TASK TO CARRY OUT: Down to the last line, print the data that follows exactly, without its pictures.

Items from a dataset:
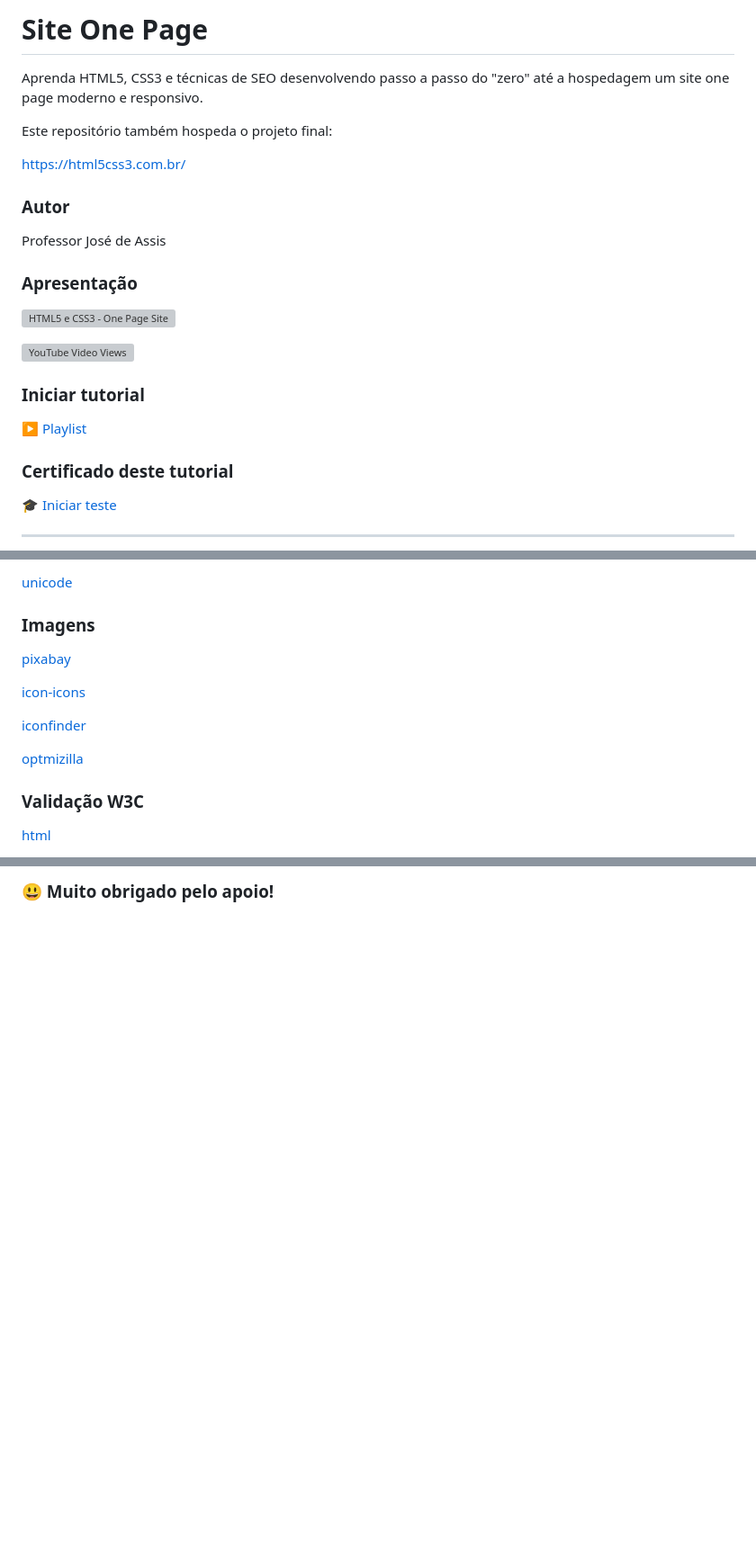
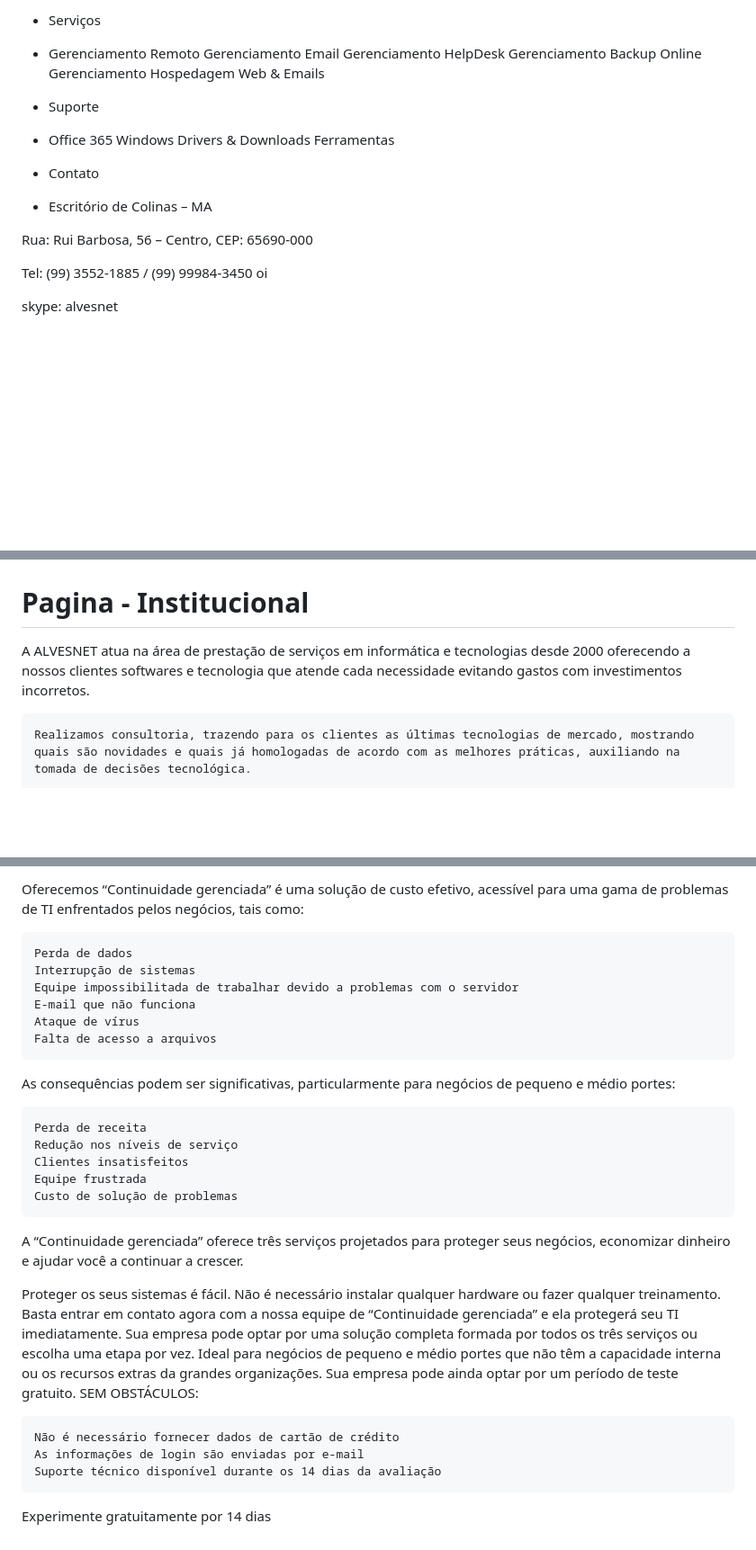
Before and after one commit to alvesnet-oficial/alvesnet-institucional, a Markdown page: README.md, 3 parts joined by grey strips. Shown at 90% size. Rendered like a GitHub page; blank space fills up the shorter version; grey boxes are pictures that could not be loaded.

```diff
--- a/README.md
+++ b/README.md
@@ -12,21 +16,23 @@
 
-# Site One Page
-Aprenda HTML5, CSS3 e técnicas de SEO desenvolvendo passo a passo do "zero" até a hospedagem um site one page moderno e responsivo.
+- Serviços
+-   Gerenciamento Remoto
+    Gerenciamento Email
+    Gerenciamento HelpDesk
+    Gerenciamento Backup Online
+    Gerenciamento Hospedagem Web & Emails
 
-Este repositório também hospeda o projeto final:
+- Suporte
+-   Office 365
+    Windows
+    Drivers & Downloads
+    Ferramentas
 
-[https://html5css3.com.br/](https://html5css3.com.br/)
+- Contato
+- Escritório de Colinas – MA
 
-### Autor
-Professor José de Assis
-### Apresentação
-[![HTML5 e CSS3 - One Page Site](https://img.youtube.com/vi/bS720dGvAn8/0.jpg)](https://youtu.be/bS720dGvAn8 "Apresentação do projeto")
+Rua: Rui Barbosa, 56 – Centro, CEP: 65690-000
 
-![YouTube Video Views](https://img.shields.io/youtube/views/bS720dGvAn8?style=social)
-### Iniciar tutorial
-▶️ [Playlist](https://www.youtube.com/playlist?list=PLbEOwbQR9lqySIIlPJ-Qwo4f4HSuXVeWk)
-### Certificado deste tutorial
-🎓 [Iniciar teste](https://docs.google.com/forms/d/e/1FAIpQLSejGPKboMgEEKovik-yuKhmNeQdMfyny9gheiRnMzHKl9lajQ/viewform)
+Tel: (99) 3552-1885 / (99) 99984-3450 oi
 
----
+skype: alvesnet
 
@@ -53,13 +40,8 @@ Professor José de Assis
 
-[unicode](https://www.unicode.org/charts/)
-### Imagens
-[pixabay](https://pixabay.com/pt/)
 
-[icon-icons](https://icon-icons.com/pt/)
+# Pagina - Institucional
 
-[iconfinder](https://www.iconfinder.com/)
+A ALVESNET atua na área de prestação de serviços em informática e tecnologias desde 2000 oferecendo a nossos clientes softwares e tecnologia que atende cada necessidade evitando gastos com investimentos incorretos.
 
-[optmizilla](https://imagecompressor.com/pt/)
-### Validação W3C
-[html](https://validator.w3.org/)
+    Realizamos consultoria, trazendo para os clientes as últimas tecnologias de mercado, mostrando quais são novidades e quais já homologadas de acordo com as melhores práticas, auxiliando na tomada de decisões tecnológica.
 
@@ -86,2 +56,32 @@ Professor José de Assis
 
-### :smiley: Muito obrigado pelo apoio!
+Oferecemos “Continuidade gerenciada” é uma solução de custo efetivo, acessível para uma gama de problemas de TI enfrentados pelos negócios, tais como:
+
+    Perda de dados
+    Interrupção de sistemas
+    Equipe impossibilitada de trabalhar devido a problemas com o servidor
+    E-mail que não funciona
+    Ataque de vírus
+    Falta de acesso a arquivos
+
+As consequências podem ser significativas, particularmente para negócios de pequeno e médio portes:
+
+    Perda de receita
+    Redução nos níveis de serviço
+    Clientes insatisfeitos
+    Equipe frustrada
+    Custo de solução de problemas
+
+A “Continuidade gerenciada” oferece três serviços projetados para proteger seus negócios, economizar dinheiro e ajudar você a continuar a crescer.
+
+Proteger os seus sistemas é fácil.
+Não é necessário instalar qualquer hardware ou fazer qualquer treinamento.
+Basta entrar em contato agora com a nossa equipe de “Continuidade gerenciada” e ela protegerá seu TI imediatamente.
+Sua empresa pode optar por uma solução completa formada por todos os três serviços ou escolha uma etapa por vez. Ideal para negócios de pequeno e médio portes que não têm a capacidade interna ou os recursos extras da grandes organizações.
+Sua empresa pode ainda optar por um período de teste gratuito.
+SEM OBSTÁCULOS:
+
+    Não é necessário fornecer dados de cartão de crédito
+    As informações de login são enviadas por e-mail
+    Suporte técnico disponível durante os 14 dias da avaliação
+
+Experimente gratuitamente por 14 dias
```
Also changed, not shown: other parts of README.md (+19 -46 lines).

EXERCISE ANSWER:
Before and after one commit to alvesnet-oficial/alvesnet-institucional, a Markdown page: README.md, 3 parts joined by grey strips. Shown at 90% size. Rendered like a GitHub page; blank space fills up the shorter version; grey boxes are pictures that could not be loaded.

```diff
--- a/README.md
+++ b/README.md
@@ -12,21 +16,23 @@
 
-# Site One Page
-Aprenda HTML5, CSS3 e técnicas de SEO desenvolvendo passo a passo do "zero" até a hospedagem um site one page moderno e responsivo.
+- Serviços
+-   Gerenciamento Remoto
+    Gerenciamento Email
+    Gerenciamento HelpDesk
+    Gerenciamento Backup Online
+    Gerenciamento Hospedagem Web & Emails
 
-Este repositório também hospeda o projeto final:
+- Suporte
+-   Office 365
+    Windows
+    Drivers & Downloads
+    Ferramentas
 
-[https://html5css3.com.br/](https://html5css3.com.br/)
+- Contato
+- Escritório de Colinas – MA
 
-### Autor
-Professor José de Assis
-### Apresentação
-[![HTML5 e CSS3 - One Page Site](https://img.youtube.com/vi/bS720dGvAn8/0.jpg)](https://youtu.be/bS720dGvAn8 "Apresentação do projeto")
+Rua: Rui Barbosa, 56 – Centro, CEP: 65690-000
 
-![YouTube Video Views](https://img.shields.io/youtube/views/bS720dGvAn8?style=social)
-### Iniciar tutorial
-▶️ [Playlist](https://www.youtube.com/playlist?list=PLbEOwbQR9lqySIIlPJ-Qwo4f4HSuXVeWk)
-### Certificado deste tutorial
-🎓 [Iniciar teste](https://docs.google.com/forms/d/e/1FAIpQLSejGPKboMgEEKovik-yuKhmNeQdMfyny9gheiRnMzHKl9lajQ/viewform)
+Tel: (99) 3552-1885 / (99) 99984-3450 oi
 
----
+skype: alvesnet
 
@@ -53,13 +40,8 @@ Professor José de Assis
 
-[unicode](https://www.unicode.org/charts/)
-### Imagens
-[pixabay](https://pixabay.com/pt/)
 
-[icon-icons](https://icon-icons.com/pt/)
+# Pagina - Institucional
 
-[iconfinder](https://www.iconfinder.com/)
+A ALVESNET atua na área de prestação de serviços em informática e tecnologias desde 2000 oferecendo a nossos clientes softwares e tecnologia que atende cada necessidade evitando gastos com investimentos incorretos.
 
-[optmizilla](https://imagecompressor.com/pt/)
-### Validação W3C
-[html](https://validator.w3.org/)
+    Realizamos consultoria, trazendo para os clientes as últimas tecnologias de mercado, mostrando quais são novidades e quais já homologadas de acordo com as melhores práticas, auxiliando na tomada de decisões tecnológica.
 
@@ -86,2 +56,32 @@ Professor José de Assis
 
-### :smiley: Muito obrigado pelo apoio!
+Oferecemos “Continuidade gerenciada” é uma solução de custo efetivo, acessível para uma gama de problemas de TI enfrentados pelos negócios, tais como:
+
+    Perda de dados
+    Interrupção de sistemas
+    Equipe impossibilitada de trabalhar devido a problemas com o servidor
+    E-mail que não funciona
+    Ataque de vírus
+    Falta de acesso a arquivos
+
+As consequências podem ser significativas, particularmente para negócios de pequeno e médio portes:
+
+    Perda de receita
+    Redução nos níveis de serviço
+    Clientes insatisfeitos
+    Equipe frustrada
+    Custo de solução de problemas
+
+A “Continuidade gerenciada” oferece três serviços projetados para proteger seus negócios, economizar dinheiro e ajudar você a continuar a crescer.
+
+Proteger os seus sistemas é fácil.
+Não é necessário instalar qualquer hardware ou fazer qualquer treinamento.
+Basta entrar em contato agora com a nossa equipe de “Continuidade gerenciada” e ela protegerá seu TI imediatamente.
+Sua empresa pode optar por uma solução completa formada por todos os três serviços ou escolha uma etapa por vez. Ideal para negócios de pequeno e médio portes que não têm a capacidade interna ou os recursos extras da grandes organizações.
+Sua empresa pode ainda optar por um período de teste gratuito.
+SEM OBSTÁCULOS:
+
+    Não é necessário fornecer dados de cartão de crédito
+    As informações de login são enviadas por e-mail
+    Suporte técnico disponível durante os 14 dias da avaliação
+
+Experimente gratuitamente por 14 dias
```
Also changed, not shown: other parts of README.md (+19 -46 lines).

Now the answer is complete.